Difference listings:
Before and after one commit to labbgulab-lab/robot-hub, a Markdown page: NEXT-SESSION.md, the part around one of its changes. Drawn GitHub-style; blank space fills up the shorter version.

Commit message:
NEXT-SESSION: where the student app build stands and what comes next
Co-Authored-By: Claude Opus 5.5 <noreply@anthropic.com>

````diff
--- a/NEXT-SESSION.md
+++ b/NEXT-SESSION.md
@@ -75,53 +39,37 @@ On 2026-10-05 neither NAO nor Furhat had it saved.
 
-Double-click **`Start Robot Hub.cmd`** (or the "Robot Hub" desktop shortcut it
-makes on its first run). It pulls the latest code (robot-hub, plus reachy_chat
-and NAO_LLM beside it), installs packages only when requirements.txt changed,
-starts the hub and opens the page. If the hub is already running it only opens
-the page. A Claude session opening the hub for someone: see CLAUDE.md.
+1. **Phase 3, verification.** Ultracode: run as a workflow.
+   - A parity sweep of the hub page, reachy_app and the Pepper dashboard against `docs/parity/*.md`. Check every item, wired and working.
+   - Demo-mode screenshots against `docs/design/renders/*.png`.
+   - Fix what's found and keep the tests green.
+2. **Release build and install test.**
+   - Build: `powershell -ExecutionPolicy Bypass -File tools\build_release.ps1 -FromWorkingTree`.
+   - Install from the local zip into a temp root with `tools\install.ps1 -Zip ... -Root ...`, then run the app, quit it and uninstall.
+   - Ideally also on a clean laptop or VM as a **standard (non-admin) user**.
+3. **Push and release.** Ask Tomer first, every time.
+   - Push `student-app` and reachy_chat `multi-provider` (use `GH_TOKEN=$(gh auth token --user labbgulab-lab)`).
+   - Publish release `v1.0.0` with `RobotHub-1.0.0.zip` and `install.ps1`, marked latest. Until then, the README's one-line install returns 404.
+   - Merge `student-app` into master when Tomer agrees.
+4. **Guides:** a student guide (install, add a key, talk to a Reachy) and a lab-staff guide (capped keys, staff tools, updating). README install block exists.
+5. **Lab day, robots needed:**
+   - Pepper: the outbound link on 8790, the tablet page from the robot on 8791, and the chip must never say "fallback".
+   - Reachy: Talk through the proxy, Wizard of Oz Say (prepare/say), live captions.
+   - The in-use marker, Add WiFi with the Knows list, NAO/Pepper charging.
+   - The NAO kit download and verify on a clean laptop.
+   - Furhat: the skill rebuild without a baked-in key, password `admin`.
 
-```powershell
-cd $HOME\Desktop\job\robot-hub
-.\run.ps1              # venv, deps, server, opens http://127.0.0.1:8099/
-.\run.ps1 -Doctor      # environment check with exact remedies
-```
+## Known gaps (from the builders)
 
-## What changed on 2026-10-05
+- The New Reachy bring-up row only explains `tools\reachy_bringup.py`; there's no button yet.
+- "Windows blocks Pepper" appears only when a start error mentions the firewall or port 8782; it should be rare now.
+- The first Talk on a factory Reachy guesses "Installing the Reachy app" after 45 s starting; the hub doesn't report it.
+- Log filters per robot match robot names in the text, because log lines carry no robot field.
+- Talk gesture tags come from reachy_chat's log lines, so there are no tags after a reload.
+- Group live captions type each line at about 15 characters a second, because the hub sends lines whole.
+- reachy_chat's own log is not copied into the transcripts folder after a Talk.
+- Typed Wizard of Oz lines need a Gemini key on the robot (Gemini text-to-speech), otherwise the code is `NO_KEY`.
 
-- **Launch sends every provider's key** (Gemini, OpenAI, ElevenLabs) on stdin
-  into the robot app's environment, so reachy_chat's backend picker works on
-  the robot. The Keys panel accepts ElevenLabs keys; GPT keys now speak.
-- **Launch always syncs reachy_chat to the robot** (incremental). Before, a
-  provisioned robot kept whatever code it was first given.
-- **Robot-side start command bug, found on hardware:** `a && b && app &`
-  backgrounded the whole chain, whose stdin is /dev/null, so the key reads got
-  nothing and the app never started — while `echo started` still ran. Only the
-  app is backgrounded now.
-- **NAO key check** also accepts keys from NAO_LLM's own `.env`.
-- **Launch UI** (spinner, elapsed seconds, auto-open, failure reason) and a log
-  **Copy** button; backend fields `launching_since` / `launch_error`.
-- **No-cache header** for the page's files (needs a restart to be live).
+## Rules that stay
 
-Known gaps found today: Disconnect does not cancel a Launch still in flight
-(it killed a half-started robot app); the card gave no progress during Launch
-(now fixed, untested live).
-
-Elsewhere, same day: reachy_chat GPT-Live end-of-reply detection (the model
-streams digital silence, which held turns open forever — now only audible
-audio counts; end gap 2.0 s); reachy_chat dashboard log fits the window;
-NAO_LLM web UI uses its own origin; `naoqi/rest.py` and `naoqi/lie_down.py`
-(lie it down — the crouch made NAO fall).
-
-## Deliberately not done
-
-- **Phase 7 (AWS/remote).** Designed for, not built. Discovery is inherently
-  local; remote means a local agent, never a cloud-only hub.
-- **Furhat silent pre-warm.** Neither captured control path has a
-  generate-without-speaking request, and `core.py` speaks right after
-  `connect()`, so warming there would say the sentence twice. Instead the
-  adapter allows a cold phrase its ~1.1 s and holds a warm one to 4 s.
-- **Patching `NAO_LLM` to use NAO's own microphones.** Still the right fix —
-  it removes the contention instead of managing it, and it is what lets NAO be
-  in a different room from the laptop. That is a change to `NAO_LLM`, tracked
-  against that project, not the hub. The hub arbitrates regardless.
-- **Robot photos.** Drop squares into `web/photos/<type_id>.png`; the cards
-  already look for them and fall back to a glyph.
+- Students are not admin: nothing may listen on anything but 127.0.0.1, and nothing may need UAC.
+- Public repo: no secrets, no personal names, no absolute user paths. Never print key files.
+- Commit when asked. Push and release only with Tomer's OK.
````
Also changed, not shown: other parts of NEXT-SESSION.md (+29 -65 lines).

● What this task involves
Every line above that holds the string "accepts" should be copied out.

● Exercise solution
-  the robot. The Keys panel accepts ElevenLabs keys; GPT keys now speak.
-- **NAO key check** also accepts keys from NAO_LLM's own `.env`.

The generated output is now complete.